On behalf of the audience, let me attempt to provide an answer: Mr. Lithgow, the majority of the audience is made up of Roundabout Theatre Company subscribers, and as you know, your show was programmed into the company’s annual Broadway season. They didn’t really choose to see your show. Roundabout chose it for them. Others may have purchased tickets on the basis of your wide-ranging credits as a screen and stage actor. I, personally, am a theater critic. I didn’t purchase a ticket, but my expectations and hopes regarding your show should not be all that different from the rest of the audience. We’d like you to provide us with an enjoyable, entertaining, meaningful evening or afternoon. We want our time and money to have been well spent.

For the first 10 minutes or so, Lithgow muses about the power of storytelling and reminisces about how his father (who managed Shakespeare festivals in the Midwest) would read to him and his siblings from an antiquated anthology of short stories. At this point, the audience is engaged by Lithgow’s warm enthusiasm, openness, sense of humor and theatrical nature. If Lithgow were to spend the next two hours simply talking to us in this manner, I don’t think there would be many complaints. He could also go into how he started out as an actor (as he did in his fine book Drama: An Actor’s Education) or talk about his most recent acting gigs (such as playing Winston Churchill on the Netflix series The Crown).

But then Lithgow reveals that the bulk of his show will in fact consist of him enacting two early 20th-century short stories: Ring Lardner’s “Haircut” (for act one) followed by P.G. Wodehouse’s “Uncle Fred Flits By” (for act two), each of which can be found in the aforementioned anthology.

Under the direction of Daniel Sullivan (who took over at some point from Jack O’Brien, who oversaw an earlier incarnation of the show produced by Lincoln Center Theater), Lithgow delivers two minutely detailed performances that are dramatically ineffective in the context of his one-man show.
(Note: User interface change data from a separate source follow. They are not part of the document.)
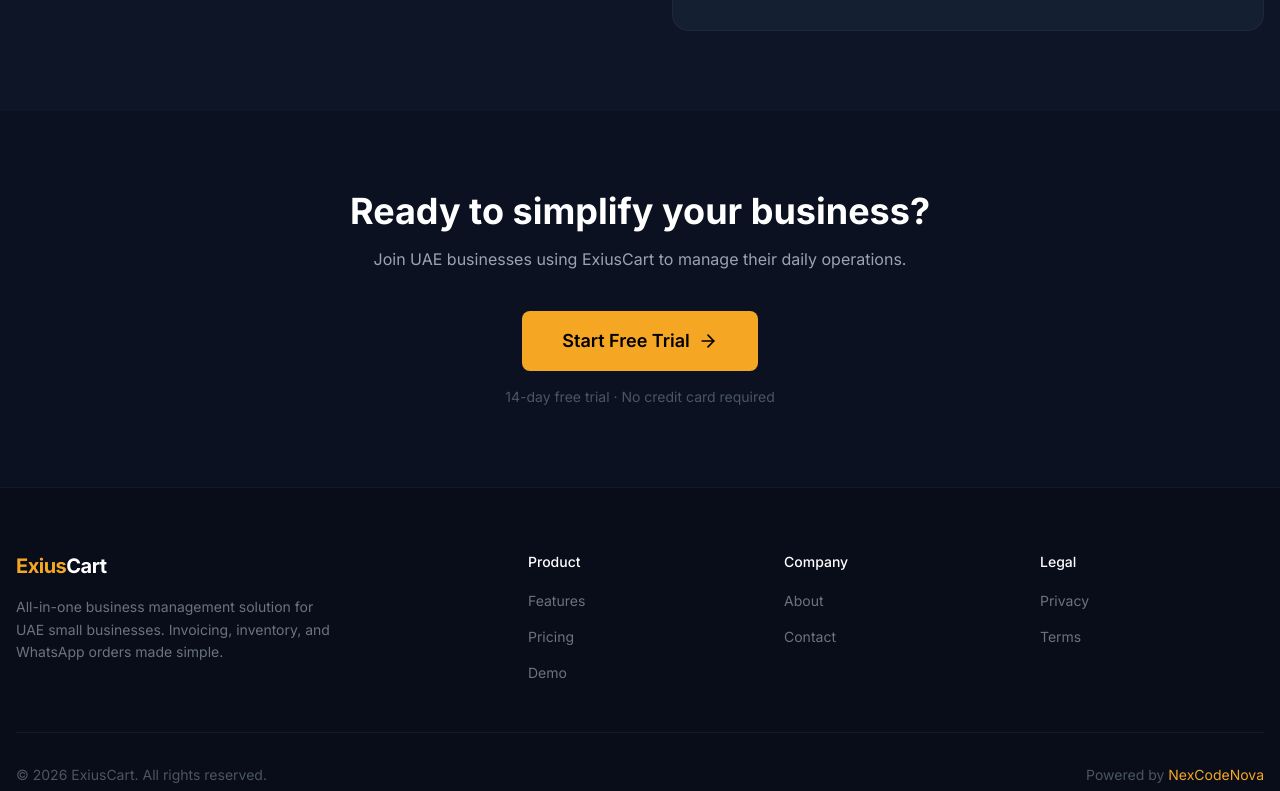
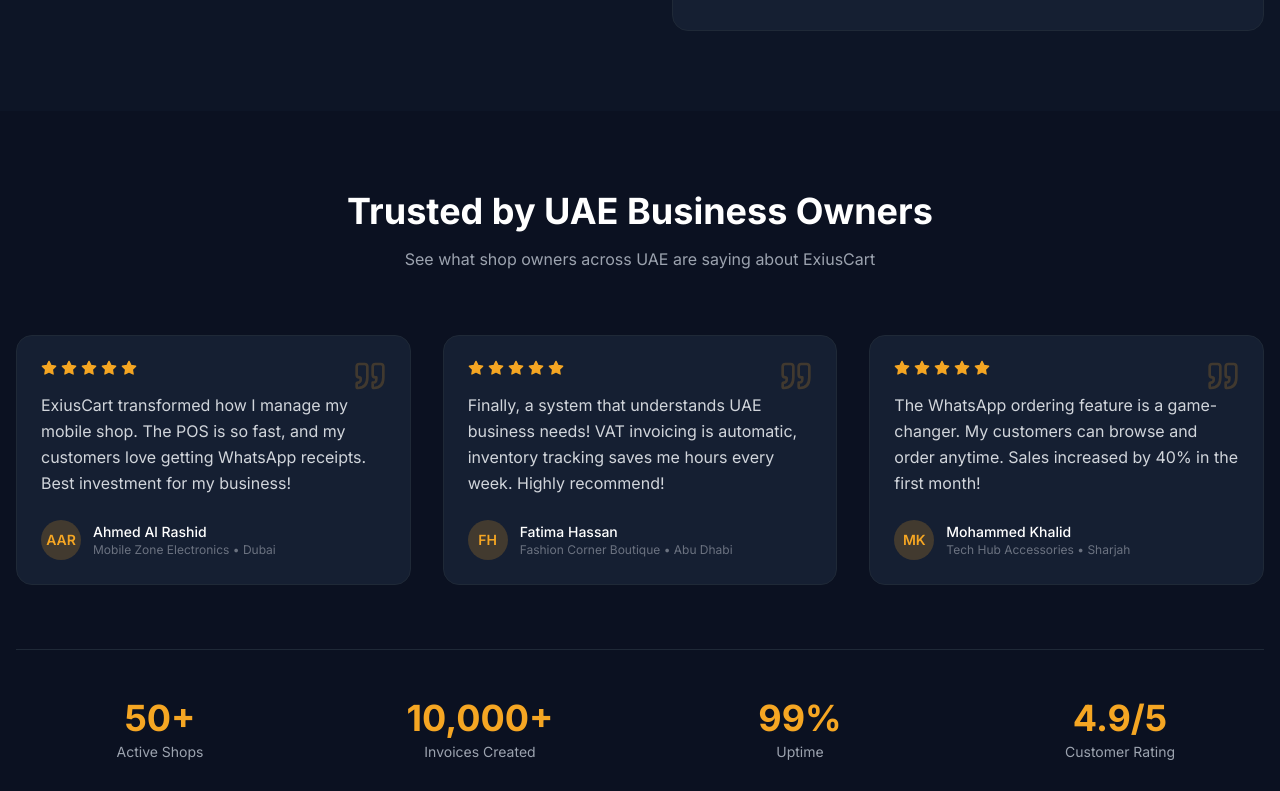
Before and after one commit to mizairyaktharmf/ExiusCart, a Next.js app in the folder apps/exiuscart-website/: page / in a window 1280 px wide. Shown: the part 1829-2620 px from the top of the page. Built offline with nearby package versions, Linux system fonts and the light colour scheme.

Commit message:
feat(website): add testimonials section with social proof stats

```diff
--- a/apps/exiuscart-website/src/app/page.tsx
+++ b/apps/exiuscart-website/src/app/page.tsx
@@ -1,5 +1,5 @@
 import Link from 'next/link';
-import { ArrowRight, Check } from 'lucide-react';
+import { ArrowRight, Check, Star, Quote } from 'lucide-react';
 import { Navbar } from '@/components/layout/navbar';
 import { Footer } from '@/components/layout/footer';
 
@@ -187,8 +187,54 @@
         </div>
       </section>
 
+      {/* Testimonials Section */}
+      <section className="py-20 px-4">
+        <div className="max-w-7xl mx-auto">
+          <div className="text-center mb-16">
+            <h2 className="text-3xl md:text-4xl font-bold text-white mb-4">
+              Trusted by UAE Business Owners
+            </h2>
+            <p className="text-gray-400 max-w-2xl mx-auto">
+              See what shop owners across UAE are saying about ExiusCart
+            </p>
+          </div>
+
+          <div className="grid md:grid-cols-3 gap-8">
+            <TestimonialCard
+              name="Ahmed Al Rashid"
+              business="Mobile Zone Electronics"
+              location="Dubai"
+              rating={5}
+              text="ExiusCart transformed how I manage my mobile shop. The POS is so fast, and my customers love getting WhatsApp receipts. Best investment for my business!"
+            />
+            <TestimonialCard
+              name="Fatima Hassan"
+              business="Fashion Corner Boutique"
+              location="Abu Dhabi"
+              rating={5}
+              text="Finally, a system that understands UAE business needs! VAT invoicing is automatic, inventory tracking saves me hours every week. Highly recommend!"
+            />
+            <TestimonialCard
+              name="Mohammed Khalid"
+              business="Tech Hub Accessories"
+              location="Sharjah"
+              rating={5}
+              text="The WhatsApp ordering feature is a game-changer. My customers can browse and order anytime. Sales increased by 40% in the first month!"
+            />
+          </div>
+
+          {/* Trust Stats */}
+          <div className="mt-16 grid grid-cols-2 md:grid-cols-4 gap-8 pt-12 border-t border-gray-800">
+            <StatItem value="50+" label="Active Shops" />
+            <StatItem value="10,000+" label="Invoices Created" />
+            <StatItem value="99%" label="Uptime" />
+            <StatItem value="4.9/5" label="Customer Rating" />
+          </div>
+        </div>
+      </section>
+
       {/* CTA Section */}
-      <section className="py-20 px-4">
+      <section className="py-20 px-4 bg-[#0D1526]">
         <div className="max-w-3xl mx-auto text-center">
           <h2 className="text-3xl md:text-4xl font-bold text-white mb-4">
             Ready to simplify your business?
@@ -252,3 +298,55 @@
     </div>
   );
 }
+
+function TestimonialCard({
+  name,
+  business,
+  location,
+  rating,
+  text,
+}: {
+  name: string;
+  business: string;
+  location: string;
+  rating: number;
+  text: string;
+}) {
+  return (
+    <div className="bg-[#151F32] rounded-2xl border border-gray-800 p-6 relative">
+      <Quote className="absolute top-6 right-6 w-8 h-8 text-[#F5A623]/20" />
+
+      {/* Rating */}
+      <div className="flex gap-1 mb-4">
+        {[...Array(rating)].map((_, i) => (
+          <Star key={i} className="w-4 h-4 fill-[#F5A623] text-[#F5A623]" />
+        ))}
+      </div>
+
+      {/* Review Text */}
+      <p className="text-gray-300 leading-relaxed mb-6">{text}</p>
+
+      {/* Author */}
+      <div className="flex items-center gap-3">
+        <div className="w-10 h-10 rounded-full bg-[#F5A623]/20 flex items-center justify-center">
+          <span className="text-[#F5A623] font-semibold text-sm">
+            {name.split(' ').map(n => n[0]).join('')}
+          </span>
+        </div>
+        <div>
+          <p className="text-white font-medium text-sm">{name}</p>
+          <p className="text-gray-500 text-xs">{business} • {location}</p>
+        </div>
+      </div>
+    </div>
+  );
+}
+
+function StatItem({ value, label }: { value: string; label: string }) {
+  return (
+    <div className="text-center">
+      <p className="text-3xl md:text-4xl font-bold text-[#F5A623] mb-1">{value}</p>
+      <p className="text-gray-400 text-sm">{label}</p>
+    </div>
+  );
+}
--- a/apps/exiuscart-website/src/app/pricing/page.tsx
+++ b/apps/exiuscart-website/src/app/pricing/page.tsx
@@ -2,7 +2,7 @@
 
 import Link from 'next/link';
 import { useState } from 'react';
-import { ArrowRight, Check, X, Printer, Users, Package, MessageCircle } from 'lucide-react';
+import { ArrowRight, Check, X, Printer, Users, Package, MessageCircle, Rocket, Gift } from 'lucide-react';
 import { Navbar } from '@/components/layout/navbar';
 import { Footer } from '@/components/layout/footer';
 
@@ -18,7 +18,7 @@
         <div className="fixed inset-0 bg-black/60 z-50 flex items-center justify-center p-4" onClick={() => setShowComingSoon(false)}>
           <div className="bg-[#151F32] rounded-2xl border border-gray-700 p-8 max-w-sm text-center" onClick={(e) => e.stopPropagation()}>
             <div className="w-16 h-16 bg-[#F5A623]/20 rounded-full flex items-center justify-center mx-auto mb-4">
-              <span className="text-3xl">🚀</span>
+              <Rocket className="w-8 h-8 text-[#F5A623]" />
             </div>
             <h3 className="text-xl font-bold text-white mb-2">Coming Soon!</h3>
             <p className="text-gray-400 mb-6">
@@ -179,6 +179,8 @@
             />
           </div>
 
+
+
           {/* Add-on Info */}
           <div className="max-w-2xl mx-auto mt-8 bg-[#151F32] rounded-xl p-6 border border-gray-800">
             <div className="flex items-center gap-3 mb-3">
@@ -191,6 +193,31 @@
             </p>
           </div>
         </div>
+
+        {/* Free Trial Banner */}
+          <div className="max-w-4xl mx-auto mt-12 bg-gradient-to-r from-[#F5A623]/10 via-[#F5A623]/5 to-[#F5A623]/10 rounded-2xl p-8 border border-[#F5A623]/30">
+            <div className="flex flex-col md:flex-row items-center justify-between gap-6">
+              <div className="flex items-center gap-4">
+                <div className="w-14 h-14 bg-[#F5A623]/20 rounded-full flex items-center justify-center flex-shrink-0">
+                  <Gift className="w-7 h-7 text-[#F5A623]" />
+                </div>
+                <div>
+                  <h3 className="text-xl font-bold text-white mb-1">Try Free for 7 Days</h3>
+                  <p className="text-gray-400 text-sm">
+                    Full access to all Pro features. No credit card required. Cancel anytime.
+                  </p>
+                </div>
+              </div>
+              <Link
+                href="/register"
+                className="inline-flex items-center justify-center gap-2 bg-[#F5A623] hover:bg-[#E09612] text-black font-semibold px-8 py-3 rounded-lg transition-all whitespace-nowrap"
+              >
+                Start Free Trial
+                <ArrowRight className="w-5 h-5" />
+              </Link>
+            </div>
+          </div>
+
       </section>
 
       {/* Features Comparison */}
```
In “Haircut,” which is a first-person narrative, he portrays a lowly, lonely small-town barber recounting to an unseen customer a rowdy local favorite who lost his life when he took his pranking too far. In “Uncle Fred Flits By,” a multi-character farce with third-person narration, Lithgow gets to use more of the stage and more of his energy.

Perhaps some of the crowd is able to follow Lithgow’s recitation of each text and is perhaps even entranced by it. Others (like the young girl sitting in my row) may nod off. I tried to stay engaged throughout but found this to be a chore. The show probably would have worked better in a smaller venue, in which the audience felt less distance between itself and Lithgow. Or, perhaps each person could have received copies of each story and read along.
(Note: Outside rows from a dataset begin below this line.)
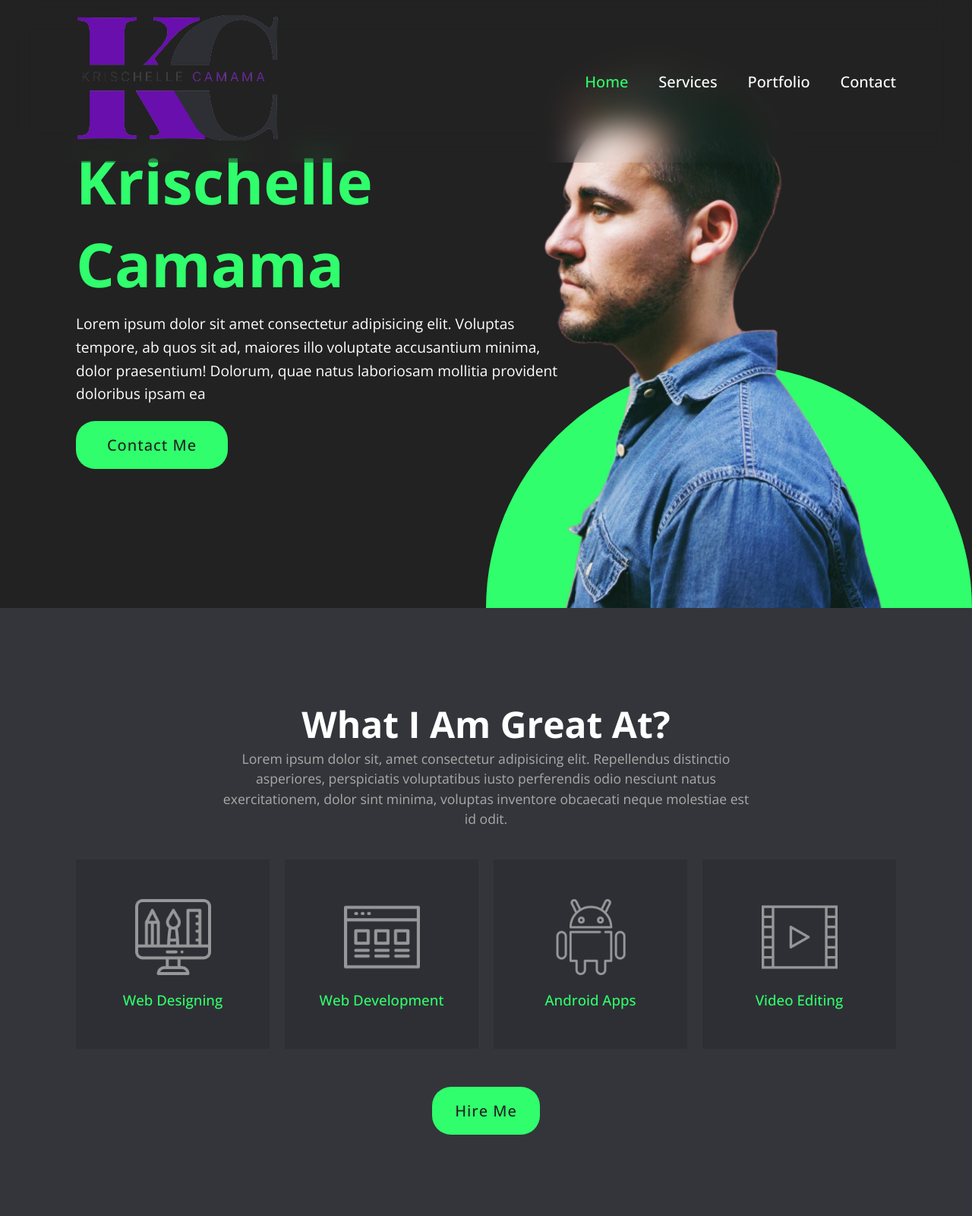
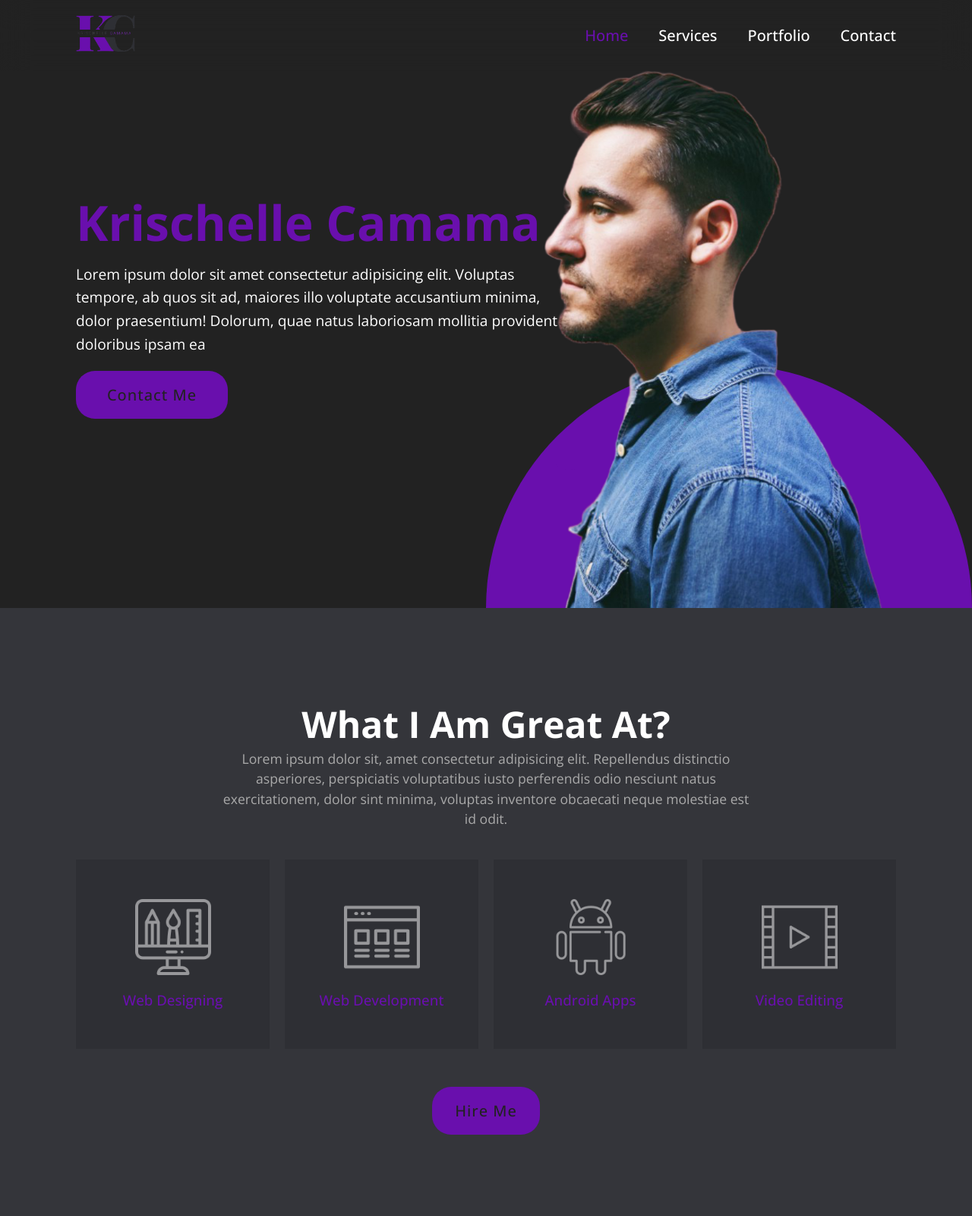
Before and after one commit to yukinimon/My_Portfolio, a plain HTML site: page index.html in a window 1280 px wide. Shown: the top 1600 px of the page at 76% size. Drawn offline with nearby package versions, Linux system fonts and the light colour scheme.

Commit message:
updated css

```diff
--- a/styles/style.css
+++ b/styles/style.css
@@ -19,10 +19,12 @@ header {
 }
 header .logo {
     position: relative;
-    color: #fff;
     text-decoration: none;
-    font-weight: 700;
-    font-size: 2em;
+    /* background: #fff; */
+}
+header .logo img {
+    max-height: 3rem;
+    object-fit: cover;
 }
 header ul {
     position: relative;
@@ -40,7 +42,7 @@ header ul li a {
 }
 header ul li.active a,
 header ul li:hover a  {
-    color: #30fe6c;
+    color: #690fad;
 }
 #home {
     position: relative;
@@ -59,7 +61,7 @@ header ul li:hover a  {
     right: 0;
     width: 50vw;
     height: 25vw;
-    background: #30fe6c;
+    background: #690fad;
     border-top-right-radius: 25vw;
     border-top-left-radius: 25vw;
 }
@@ -73,8 +75,8 @@ header ul li:hover a  {
 }
 #home .content h2 {
     position: relative;
-    font-size: 5em;
-    color: #30fe6c;
+    font-size: 4em;
+    color: #690fad;
 }
 #home .content p {
     position: relative;
@@ -87,7 +89,7 @@ header ul li:hover a  {
     display: inline-block;
     font-size: 1.25em;
     max-width: 200px;
-    background: #30fe6c;
+    background: #690fad;
     color: #222;
     text-align: center;
     padding: 18px 30px;
@@ -148,9 +150,10 @@ header ul li:hover a  {
     flex-direction: column;
     gap: 20px;
     border: 2px solid #2e2f34;
+    cursor: pointer;
 }
 #services .content .servicesBx:hover {
-    border: 2px solid #30fe6c
+    border: 2px solid #690fad
 }
 #services .content .servicesBx img {
     max-width: 100px;
@@ -164,7 +167,7 @@ header ul li:hover a  {
 #services .content .servicesBx h3 {
     color: #fff;
     font-weight: 500;
-    color: #30fe6c;
+    color: #690fad;
 }
 .center {
     width: 100%;
@@ -205,10 +208,10 @@ header ul li:hover a  {
     border-radius: 30px;
 }
 #contact .content a:hover {
-    background: #30fe6c;
+    background: #690fad;
 }
 #contact .content a ion-icon {
-    color: #30fe6c;
+    color: #690fad;
     font-size: 1.5em;
     margin-right: 10px;
     transition: 0.5s;
@@ -224,7 +227,7 @@ header ul li:hover a  {
     font-size: 1.1em;
 }
 .copyrights a {
-    color: #30fe6c;
+    color: #690fad;
 }
 @media (max-width: 900px) {
     header {
@@ -325,7 +328,7 @@ header ul li:hover a  {
     #home::before {
         width: 80vw;
         height: 40vw;
-        background: #30fe6c;
+        background: #690fad;
         border-top-right-radius: 80vw;
         border-top-left-radius: 80vw;
     }
```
Personally, I would have preferred to stream or download an audio version of each story, as performed by Lithgow, and listen to it on my iPhone on my own time. Listening to the audio alone would remove the issue of what to do with Lithgow on an empty stage, which distracts from the text. At the top of the show, Lithgow asked, “What the hell is this?” The answer: an audio book being performed live.